### PROBLEM TO WORK ON
Tally the lines below containing "output" and report only the total.

### EXERCISE INPUTS
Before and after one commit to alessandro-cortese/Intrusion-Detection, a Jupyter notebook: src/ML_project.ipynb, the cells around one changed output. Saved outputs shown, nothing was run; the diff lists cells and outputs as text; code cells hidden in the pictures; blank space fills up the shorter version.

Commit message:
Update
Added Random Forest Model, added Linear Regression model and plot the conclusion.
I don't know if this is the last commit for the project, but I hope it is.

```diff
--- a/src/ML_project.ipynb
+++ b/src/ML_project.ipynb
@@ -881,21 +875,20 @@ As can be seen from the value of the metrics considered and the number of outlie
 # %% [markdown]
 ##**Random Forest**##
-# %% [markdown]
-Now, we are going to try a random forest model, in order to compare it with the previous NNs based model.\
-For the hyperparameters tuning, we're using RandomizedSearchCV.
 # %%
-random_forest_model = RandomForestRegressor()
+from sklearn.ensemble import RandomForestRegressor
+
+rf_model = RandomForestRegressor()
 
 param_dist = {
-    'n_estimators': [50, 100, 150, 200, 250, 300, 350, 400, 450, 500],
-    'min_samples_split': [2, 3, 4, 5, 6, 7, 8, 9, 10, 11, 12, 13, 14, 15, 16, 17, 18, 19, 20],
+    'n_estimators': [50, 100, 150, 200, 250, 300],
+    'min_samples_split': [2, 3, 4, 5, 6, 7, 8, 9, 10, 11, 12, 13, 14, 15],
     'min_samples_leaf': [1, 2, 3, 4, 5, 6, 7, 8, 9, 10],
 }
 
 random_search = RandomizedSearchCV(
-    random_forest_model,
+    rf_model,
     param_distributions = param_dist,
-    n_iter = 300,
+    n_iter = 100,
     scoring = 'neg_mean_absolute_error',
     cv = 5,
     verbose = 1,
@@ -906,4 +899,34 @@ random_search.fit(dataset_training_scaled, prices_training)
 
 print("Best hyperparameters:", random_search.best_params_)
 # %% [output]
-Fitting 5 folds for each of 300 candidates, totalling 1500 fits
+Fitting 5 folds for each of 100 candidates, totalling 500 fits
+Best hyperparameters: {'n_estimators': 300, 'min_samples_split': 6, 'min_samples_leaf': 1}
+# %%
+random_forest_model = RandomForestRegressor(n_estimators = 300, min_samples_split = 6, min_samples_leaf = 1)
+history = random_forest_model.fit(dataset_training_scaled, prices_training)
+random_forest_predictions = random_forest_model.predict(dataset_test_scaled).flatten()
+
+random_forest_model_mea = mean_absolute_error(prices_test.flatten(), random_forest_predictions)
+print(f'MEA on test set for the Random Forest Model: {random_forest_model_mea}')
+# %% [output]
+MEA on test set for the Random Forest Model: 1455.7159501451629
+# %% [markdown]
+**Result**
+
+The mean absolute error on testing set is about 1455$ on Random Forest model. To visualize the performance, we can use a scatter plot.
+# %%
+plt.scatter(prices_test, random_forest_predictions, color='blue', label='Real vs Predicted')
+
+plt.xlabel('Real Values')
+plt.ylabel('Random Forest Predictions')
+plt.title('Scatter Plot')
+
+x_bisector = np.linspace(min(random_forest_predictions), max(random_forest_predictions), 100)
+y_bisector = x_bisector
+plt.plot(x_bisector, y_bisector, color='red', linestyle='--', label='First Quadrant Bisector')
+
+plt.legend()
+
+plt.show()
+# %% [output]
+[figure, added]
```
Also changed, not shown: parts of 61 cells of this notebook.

### EXERCISE SOLUTION
4